Imperial College London

Imperial start up CustoMem wins £25,000 Venture Prize

by

CustoMem co-founder Henrik Hagemann

An innovative water-filtration start-up founded by Imperial students has been awarded GBP 25,000 by the Worshipful Company of Armourers and Brasiers.

Founded in 2015 by Henrik Hagemann and Gabi Santosa when they were students at Imperial, and now based Imperial’s White City Incubator, CustoMem have created a novel membrane technology to filter hazardous micro pollutants from water.

“This pioneering development looks to harness nature’s capacity to make biomaterials which will promote human health and provide a solution to a key environmental issue.”

– Professor Bill Bonfield

Chairman, Armourers and Brasiers Venture Prize

Contaminants such as pesticides, pharmaceuticals, high performance chemicals and heavy metals are often left behind after current wastewater treatment methods, rendering freshwater supplies unusable and contributing to water stress.

CustoMem creates membranes which not only capture and remove traces of these heavy metals and other micro pollutants from the water, but allow them to be recycled. Their design is particularly relevant to places such as commercial airports, oil and gas operations and at military installations where there are significant micro-pollutants.

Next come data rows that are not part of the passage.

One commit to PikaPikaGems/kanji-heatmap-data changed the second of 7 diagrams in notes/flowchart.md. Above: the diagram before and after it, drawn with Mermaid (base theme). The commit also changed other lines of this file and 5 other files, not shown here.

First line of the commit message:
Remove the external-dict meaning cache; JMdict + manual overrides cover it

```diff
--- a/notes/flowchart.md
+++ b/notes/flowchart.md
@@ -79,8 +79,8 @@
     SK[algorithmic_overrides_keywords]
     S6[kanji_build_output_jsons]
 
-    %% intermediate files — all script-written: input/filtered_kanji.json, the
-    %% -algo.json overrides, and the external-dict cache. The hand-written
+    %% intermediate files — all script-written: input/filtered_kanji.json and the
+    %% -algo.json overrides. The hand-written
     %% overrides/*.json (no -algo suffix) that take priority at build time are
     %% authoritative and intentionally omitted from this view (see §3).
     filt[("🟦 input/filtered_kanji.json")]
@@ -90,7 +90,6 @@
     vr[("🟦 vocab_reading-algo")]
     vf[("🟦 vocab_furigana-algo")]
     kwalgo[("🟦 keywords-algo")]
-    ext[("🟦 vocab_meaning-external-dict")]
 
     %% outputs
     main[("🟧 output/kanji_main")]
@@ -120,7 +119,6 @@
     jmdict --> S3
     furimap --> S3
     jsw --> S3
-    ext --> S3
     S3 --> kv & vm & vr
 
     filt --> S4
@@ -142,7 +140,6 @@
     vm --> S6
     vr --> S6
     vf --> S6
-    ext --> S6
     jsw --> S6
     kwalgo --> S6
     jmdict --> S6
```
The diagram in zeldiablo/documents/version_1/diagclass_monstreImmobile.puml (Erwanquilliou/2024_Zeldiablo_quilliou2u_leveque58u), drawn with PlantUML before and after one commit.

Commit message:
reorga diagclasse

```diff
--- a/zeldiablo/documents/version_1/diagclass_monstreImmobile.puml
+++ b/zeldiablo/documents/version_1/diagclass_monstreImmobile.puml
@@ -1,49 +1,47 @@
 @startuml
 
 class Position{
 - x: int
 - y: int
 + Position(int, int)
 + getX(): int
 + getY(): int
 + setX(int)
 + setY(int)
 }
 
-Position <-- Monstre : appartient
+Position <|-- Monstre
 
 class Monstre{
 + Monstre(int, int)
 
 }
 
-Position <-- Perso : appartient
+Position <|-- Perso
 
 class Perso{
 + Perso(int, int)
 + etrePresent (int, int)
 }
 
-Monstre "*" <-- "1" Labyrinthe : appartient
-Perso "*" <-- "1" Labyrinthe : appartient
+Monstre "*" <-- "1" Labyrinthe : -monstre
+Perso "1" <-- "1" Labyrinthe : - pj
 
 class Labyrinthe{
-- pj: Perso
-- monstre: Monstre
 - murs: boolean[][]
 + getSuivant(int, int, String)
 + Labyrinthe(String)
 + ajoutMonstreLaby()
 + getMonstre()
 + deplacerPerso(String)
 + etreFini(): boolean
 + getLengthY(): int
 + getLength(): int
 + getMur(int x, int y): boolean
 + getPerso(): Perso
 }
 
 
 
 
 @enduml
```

Henrik said: “Our CGM solution is cost-effective and designed to drop-in to existing infrastructure. This avoids the need to install expensive treatment processes and will augment water recycling and reclamation on local and industrial scales.”

The team collected the annual award presented by London Livery Company The Worshipful Company of Armourers & Braisiers to encourage scientific entrepreneurship in materials science. The £25,000 prize will enable CustoMem to better characterise and test the technical performance of their product for removing micropollutants from waste water in industry.

Professor Bill Bonfield, Chairman of the Armourers and Brasiers Venture Prize judging panel said: “Our prize looks to encourage entrepreneurship in materials science and provide funding to help developments like this realise their potential.

“This pioneering development looks to harness nature’s capacity to make biomaterials which will promote human health and provide a solution to a key environmental issue.”

Reporter

Jon Narcross

Jon Narcross
Communications and Public Affairs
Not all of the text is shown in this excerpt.